### Available data
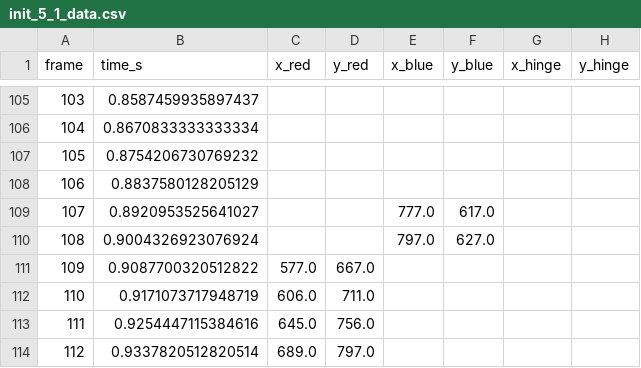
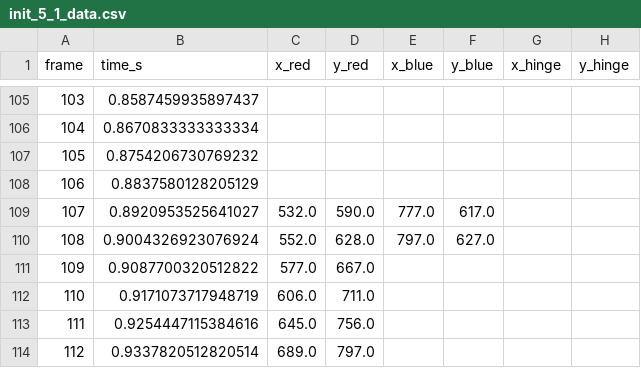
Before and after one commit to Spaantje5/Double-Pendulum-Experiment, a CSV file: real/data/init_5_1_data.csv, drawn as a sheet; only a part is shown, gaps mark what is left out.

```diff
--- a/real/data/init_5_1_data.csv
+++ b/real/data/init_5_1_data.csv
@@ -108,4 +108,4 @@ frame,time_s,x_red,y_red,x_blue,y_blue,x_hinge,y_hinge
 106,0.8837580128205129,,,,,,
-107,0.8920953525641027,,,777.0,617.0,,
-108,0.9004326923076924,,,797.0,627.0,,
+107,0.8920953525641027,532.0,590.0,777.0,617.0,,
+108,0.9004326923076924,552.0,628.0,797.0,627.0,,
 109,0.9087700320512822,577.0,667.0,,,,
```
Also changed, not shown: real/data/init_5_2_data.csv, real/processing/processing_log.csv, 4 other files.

### Problem statement
Where the string "real" occurs in the data, return the whole line.

### Written answer
Before and after one commit to Spaantje5/Double-Pendulum-Experiment, a CSV file: real/data/init_5_1_data.csv, drawn as a sheet; only a part is shown, gaps mark what is left out.
--- a/real/data/init_5_1_data.csv
+++ b/real/data/init_5_1_data.csv
Also changed, not shown: real/data/init_5_2_data.csv, real/processing/processing_log.csv, 4 other files.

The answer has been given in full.